Why? I lost the Bionic while out with colleagues 7 months ago. Somehow I left my phone in a cab and didn’t realize till the next morning. Rather than paying full price for a phone or buying one second hand, I suspended my service for a month. At the end of the my month long non-smartphone experiment a friend let me borrow her old Blackberry.
The Blackberry and I never got along. Trying to send my first text message was frustrating. Launching the texting app and selecting a recipient were straightforward tasks, but sending the message was frustrating. I tried pressing the “Return” button on the keyboard. Nothing. I tried pressing the trackball. Nothing. I couldn’t figure it out. At that point, I seriously considered downgrading to my old flip phone and forfeiting my unlimited data.
But I held off. It turns out the menu button drives the Blackberry experience. All the actions or tasks one is likely to do are hidden within the system menu. Since this was my first Blackberry device I knew none of this. A former Blackberry user saw what was going on and taught me how to send a text message. It was bad.
There were some benefits, though. My overall mobile usage patterns changed. I stopped texting because it was frustrating. Browsing the web on the device was crappy, so didn’t do that. I had no interested in applications, so, I didn’t download any. I didn’t setup my email accounts either. The phone was simply a phone.
I then began thinking about my experience with the phone and, by extension, communication. I became fascinated with a question: what is the fundamental essence of modern communication? From a quantitative perspective, Claude Shannon presented the “How” of communication pretty effectively.
Shannon’s explanation was so well argued and fundamental that his theory pretty much informs the qualitative perspective as well. But, there’s something to be said about the following observation: I used communication tools less and I ended up feeling more connected with others.
There’s a certain qualitative experience (or consciousness) that defies formulaic representation. Formulaic representation enables powerful devices to encode, transfer, and replicate a the contents of a communication.
It is important to understand that process, the systems that enable communication, and the limitations or problems of those systems. Jaron Lanier, Nicholas Carr, Sherry Turkel, and slow web folks have attempted to address these issues.

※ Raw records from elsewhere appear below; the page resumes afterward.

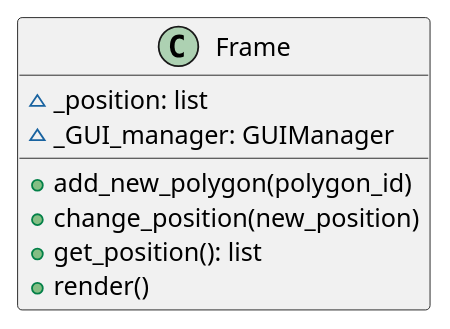
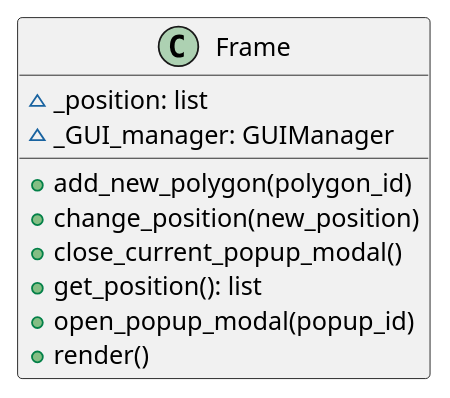
One commit to ferpoble2/Relief_Creator changed the diagram in docs/classes/Frame.puml. Above: the diagram before and after it, drawn with PlantUML. The commit also changed 9 other files, not shown here.

```diff
--- a/docs/classes/Frame.puml
+++ b/docs/classes/Frame.puml
@@ -1,13 +1,15 @@
 @startuml
 'https://plantuml.com/class-diagram
 
 class Frame {
     ~ _position: list
     ~ _GUI_manager: GUIManager
 
     + add_new_polygon(polygon_id)
     + change_position(new_position)
+    + close_current_popup_modal()
     + get_position(): list
+    + open_popup_modal(popup_id)
     + render()
 }
 @enduml
```
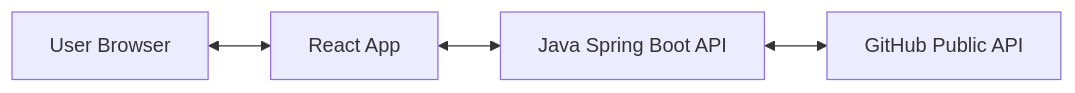
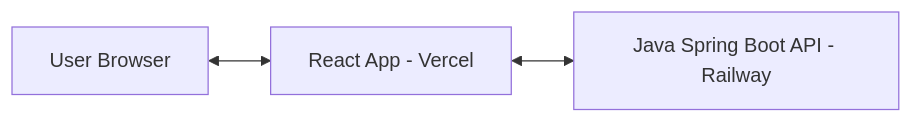
One commit to JoaoCominii/Portifolio---Profissional changed the diagram in README.md. Above: the diagram before and after it, drawn with Mermaid. The commit also changed other lines of this file, not shown here.

Commit message:
Update README with static data architecture and deployment info

````diff
--- a/README.md
+++ b/README.md
@@ -34,6 +32,5 @@
 ```mermaid
 flowchart LR
-	A[User Browser] <--> B[React App]
-	B <--> C[Java Spring Boot API]
-	C <--> D[GitHub Public API]
+	A[User Browser] <--> B[React App - Vercel]
+	B <--> C[Java Spring Boot API - Railway]
 ```
````
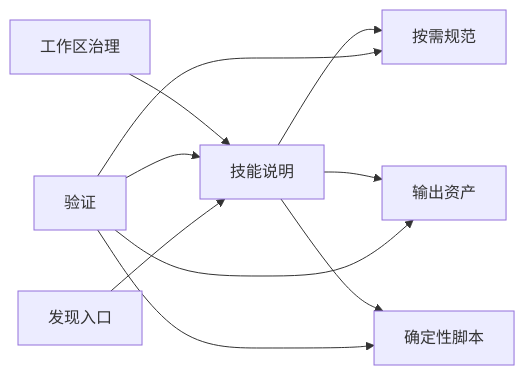
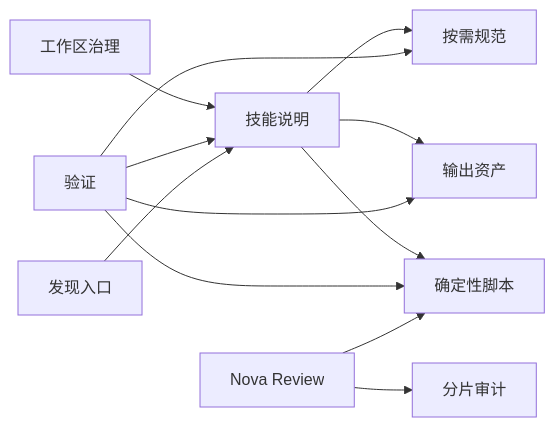
The diagram in PROJECT_BLUEPRINT.md (Kabulaka/nova-forge), drawn with Mermaid before and after one commit. The commit also changed other lines of this file and 31 other files, not shown here.

First line of the commit message:
feat(nova): separate development and manual review

````diff
--- a/PROJECT_BLUEPRINT.md
+++ b/PROJECT_BLUEPRINT.md
@@ -57,12 +62,14 @@
 ```mermaid
 flowchart LR
     Governance[工作区治理] --> Instructions[技能说明]
     Instructions --> References[按需规范]
     Instructions --> Assets[输出资产]
     Instructions --> Scripts[确定性脚本]
     Validation[验证] --> Instructions
     Validation --> References
     Validation --> Assets
     Validation --> Scripts
     Discovery[发现入口] --> Instructions
+    Review[Nova Review] --> Scripts
+    Review --> Audit[分片审计]
 ```
````
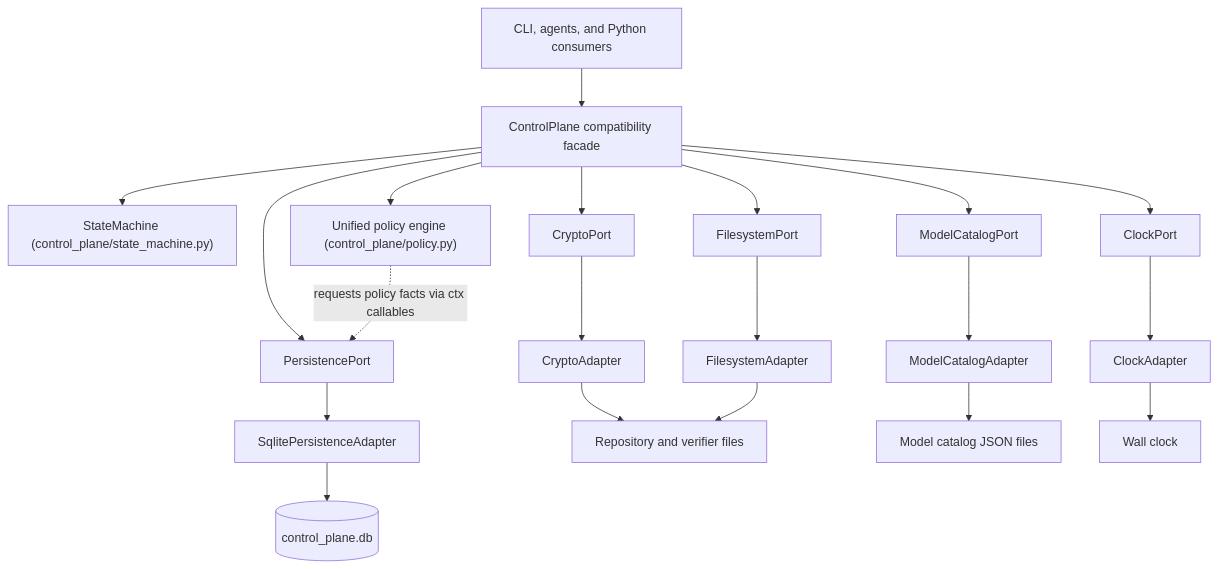
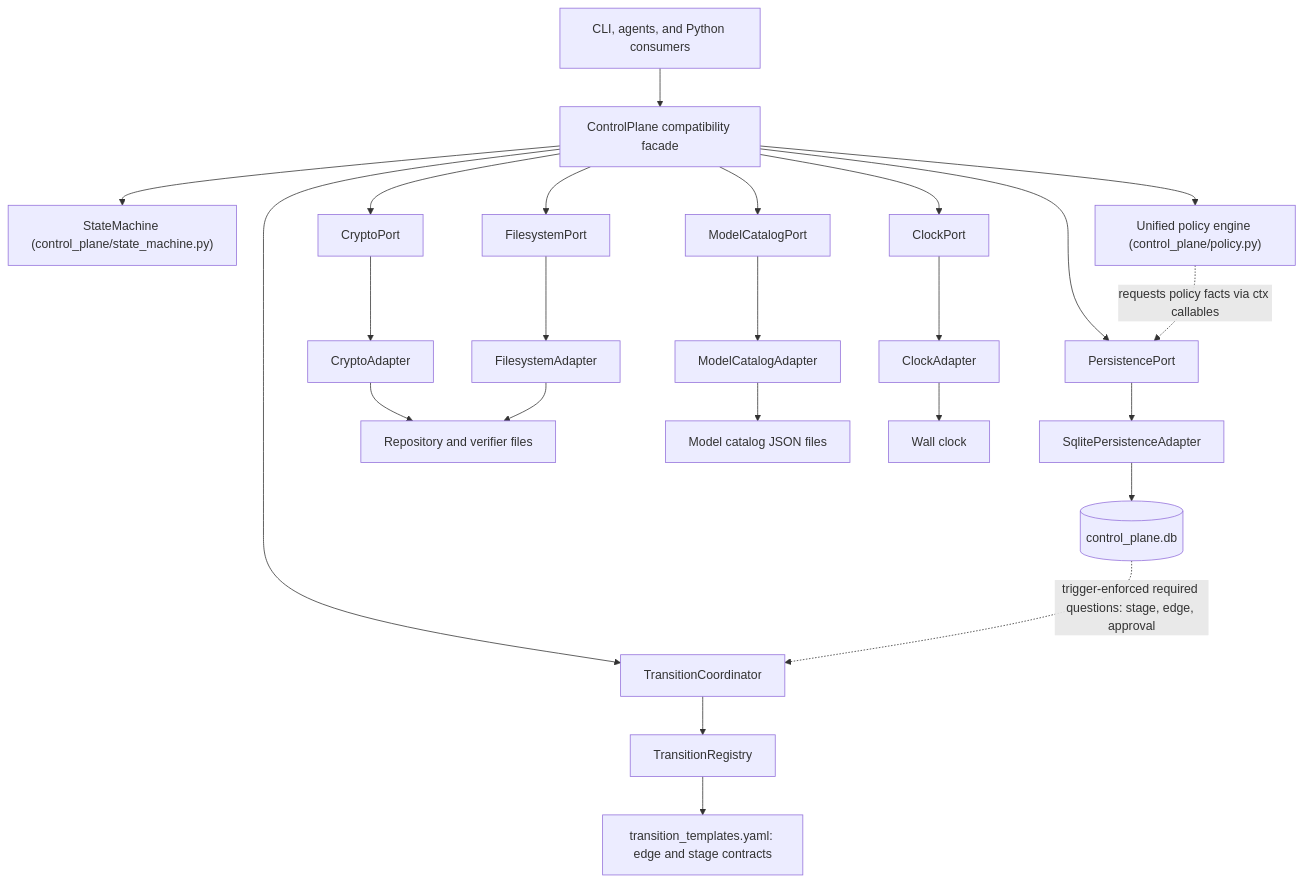
The diagram in docs/diagrams/control-plane-architecture.mermaid (richfrem/agent-plugins-skills), drawn with Mermaid before and after one commit. The commit also changed 28 other files, not shown here.

```diff
--- a/docs/diagrams/control-plane-architecture.mermaid
+++ b/docs/diagrams/control-plane-architecture.mermaid
@@ -1,47 +1,54 @@
 flowchart TB
     Callers["CLI, agents, and Python consumers"]
     Facade["ControlPlane compatibility facade"]
+    Coordinator["TransitionCoordinator"]
+    Registry["TransitionRegistry"]
+    Templates["transition_templates.yaml: edge and stage contracts"]
 
     State["StateMachine (control_plane/state_machine.py)"]
     Policy["Unified policy engine (control_plane/policy.py)"]
 
     PersistencePort["PersistencePort"]
     CryptoPort["CryptoPort"]
     FilesystemPort["FilesystemPort"]
     ModelPort["ModelCatalogPort"]
     ClockPort["ClockPort"]
 
     SQLiteAdapter["SqlitePersistenceAdapter"]
     CryptoAdapter["CryptoAdapter"]
     FilesystemAdapter["FilesystemAdapter"]
     ModelAdapter["ModelCatalogAdapter"]
     ClockAdapter["ClockAdapter"]
 
     DB[(control_plane.db)]
     RepoFiles["Repository and verifier files"]
     CatalogFiles["Model catalog JSON files"]
     Clock["Wall clock"]
 
     Callers --> Facade
 
     Facade --> State
     Facade --> Policy
+    Facade --> Coordinator
+    Coordinator --> Registry
     Facade --> PersistencePort
     Facade --> CryptoPort
     Facade --> FilesystemPort
     Facade --> ModelPort
     Facade --> ClockPort
 
     Policy -.->|"requests policy facts via ctx callables"| PersistencePort
+    Registry --> Templates
 
     PersistencePort --> SQLiteAdapter
     CryptoPort --> CryptoAdapter
     FilesystemPort --> FilesystemAdapter
     ModelPort --> ModelAdapter
     ClockPort --> ClockAdapter
 
     SQLiteAdapter --> DB
+    DB -.->|"trigger-enforced required questions: stage, edge, approval"| Coordinator
     CryptoAdapter --> RepoFiles
     FilesystemAdapter --> RepoFiles
     ModelAdapter --> CatalogFiles
     ClockAdapter --> Clock
```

Here are my two cents: it’s not clear what all of this communicating we do actually means. Does it mean anything or, more fundamentally, should it? I think it should. Lastly, if you believe we attach value to our communications then what governs that value? Narcissism? Sentimentality? I don’t know, but I’ll get back to you.